The LF-1 was built in Glendale, California specifically to represent a World War I Nieuport 28 fighter for movie stunt work. Designed by Claude Flagg, the aircraft was commissioned by Garland Lincoln, a pilot and supplier of aircraft for motion picture work. Three examples were built.[1]

While similar in appearance, the aircraft is shorter than the Nieuport it replicates, with a 200 hp (149 kW) radial engine that is much more powerful. Other modifications included the substitution of a steel tube framework and a one-piece upper wing without dihedral.[1]

On set with a Curtiss JN-4 in the background

Operational historyEdit

Model N12237 was featured in Hell in the Heavens (1934), Dawn Patrol (1938), and Men with Wings (1938). It was later used by Frank Tallman and Paul Mantz in other film and television work.[2][3]

While still owned by Tallmantz, the aircraft appeared in television shows including "Get Smart", "The Twilight Zone", and "My Three Sons." In the early 1970s the LF-1 was named "Snoopy" when the Red Baron first appeared in Charles M Schulz's Peanuts comic strip.
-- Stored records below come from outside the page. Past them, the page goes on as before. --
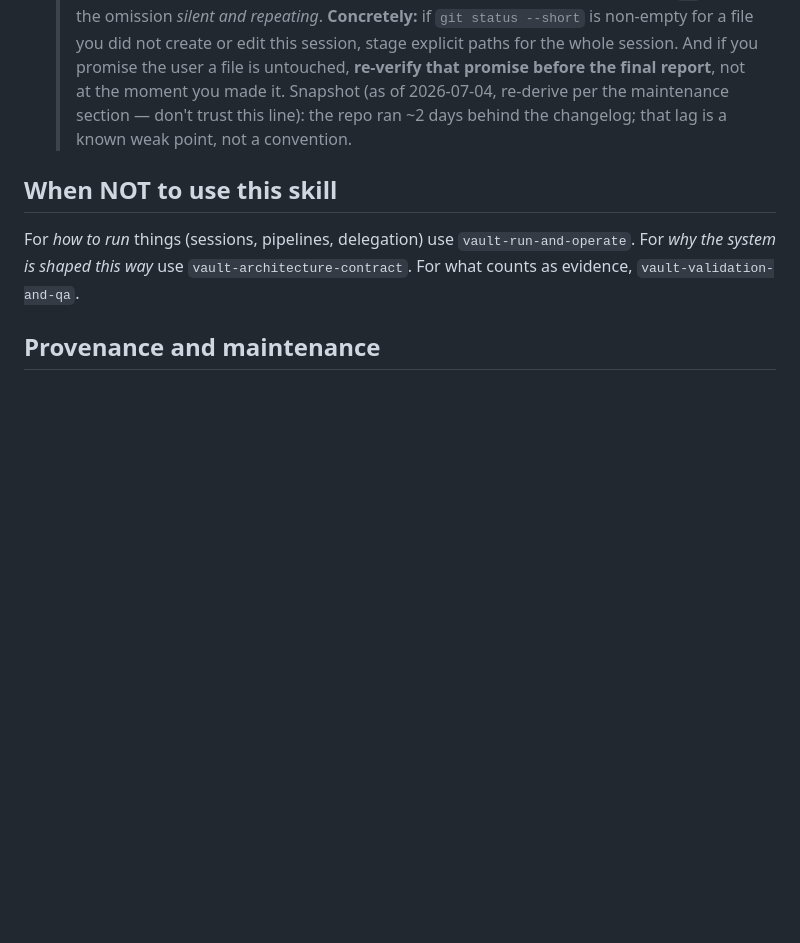
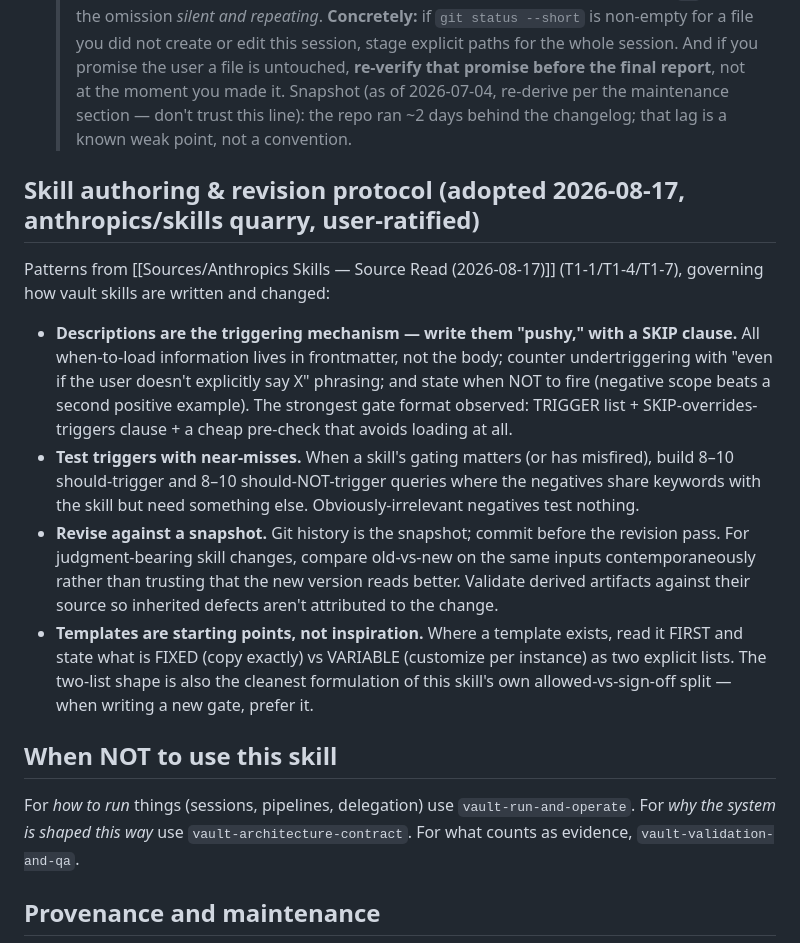
Before and after one commit to TraceBrown/popperwick, a Markdown page: skills/vault-change-control/SKILL.md, the part around the change. Drawn GitHub-style; blank space fills up the shorter version.

```diff
--- a/skills/vault-change-control/SKILL.md
+++ b/skills/vault-change-control/SKILL.md
@@ -66,6 +66,33 @@ Reading anything; web search/fetch; running documented read-only diagnostics (`r
    > ⚠️ **NEVER `git add -A` when the working tree contains user work-in-progress — stage explicit paths (incident 2026-07-28).** During a 67-commit unattended overnight session the conductor used `git add -A` throughout. The user had an uncommitted edit to `USER-SITTING-CHECKLIST.md` (visible in `git status` at session start); at commit 3 of 67 it was swept into a commit about *Takahashi and Mesfin* and pushed. **The user's decisions were committed under an unrelated message without being asked**, and the session's own report asserted the file was "untouched and unstaged" for 90 minutes afterward.
    > **The rule above already covered this** — "inspect anything unexpected" — and was simply not followed, once, and then inherited by 66 later commits. The failure mode is that `-A` makes the omission *silent and repeating*. **Concretely:** if `git status --short` is non-empty for a file you did not create or edit this session, stage explicit paths for the whole session. And if you promise the user a file is untouched, **re-verify that promise before the final report**, not at the moment you made it. Snapshot (as of 2026-07-04, re-derive per the maintenance section — don't trust this line): the repo ran ~2 days behind the changelog; that lag is a known weak point, not a convention.
 
+## Skill authoring & revision protocol (adopted 2026-08-17, anthropics/skills quarry, user-ratified)
+
+Patterns from [[Sources/Anthropics Skills — Source Read (2026-08-17)]]
+(T1-1/T1-4/T1-7), governing how vault skills are written and changed:
+
+- **Descriptions are the triggering mechanism — write them "pushy," with a
+  SKIP clause.** All when-to-load information lives in frontmatter, not the
+  body; counter undertriggering with "even if the user doesn't explicitly
+  say X" phrasing; and state when NOT to fire (negative scope beats a
+  second positive example). The strongest gate format observed: TRIGGER
+  list + SKIP-overrides-triggers clause + a cheap pre-check that avoids
+  loading at all.
+- **Test triggers with near-misses.** When a skill's gating matters (or has
+  misfired), build 8–10 should-trigger and 8–10 should-NOT-trigger queries
+  where the negatives share keywords with the skill but need something
+  else. Obviously-irrelevant negatives test nothing.
+- **Revise against a snapshot.** Git history is the snapshot; commit before
+  the revision pass. For judgment-bearing skill changes, compare old-vs-new
+  on the same inputs contemporaneously rather than trusting that the new
+  version reads better. Validate derived artifacts against their source so
+  inherited defects aren't attributed to the change.
+- **Templates are starting points, not inspiration.** Where a template
+  exists, read it FIRST and state what is FIXED (copy exactly) vs VARIABLE
+  (customize per instance) as two explicit lists. The two-list shape is
+  also the cleanest formulation of this skill's own allowed-vs-sign-off
+  split — when writing a new gate, prefer it.
+
 ## When NOT to use this skill
 
 For *how to run* things (sessions, pipelines, delegation) use `vault-run-and-operate`. For *why the system is shaped this way* use `vault-architecture-contract`. For what counts as evidence, `vault-validation-and-qa`.
```
Also changed, not shown: skills/doubt-driven-verification/SKILL.md (+26 -0 lines).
Schulz used the aircraft to promote Snoopy as the Flying Ace at publicity events.

In 1975, Frank Tallman piloted the repainted LF-1 to appear in The Great Waldo Pepper. Tallman was hospitalized after the aircraft collided with high tension wires and crashed during filming. He offered the damaged aircraft for sale and Brent Moné, as of 2012, owns the aircraft.[4]

Specifications (Garland-Lincoln LF-1)Edit

Data from Popular Aviation, June 1937[1]

General characteristics


  • Maximum speed: 184 kn (212 mph, 341 km/h)
  • Cruise speed: 160 kn (180 mph, 290 km/h)
  • Wing loading: 7.5 lb/sq ft (37 kg/m2)

See alsoEdit

Aircraft of comparable role, configuration, and era



  1. ^ a b c d Popular Aviation, June 1937.
  2. ^ AAHS Journal, Volume 51, 2006.
  3. ^ "Garland-Lincoln History.", November 5, 2012.
  4. ^ Gay, Melinda. "Snoopy's Flying Aircraft." Red Baron Flyer (Charles M. Schulz Sonoma County Airport), Issue 21, October 2009.


  • Cheesman E.F. (ed.) Fighter Aircraft of the 1914-1918 War. Letchworth, UK: Harleyford Publications, 1960, pp. 98–99.
  • Cooksley, Peter. Nieuport Fighters in Action (Aircraft No. 167). Carrollton, Texas: Squadron/Signal Publications, 1997. ISBN 978-0-89747-377-4.

External linksEdit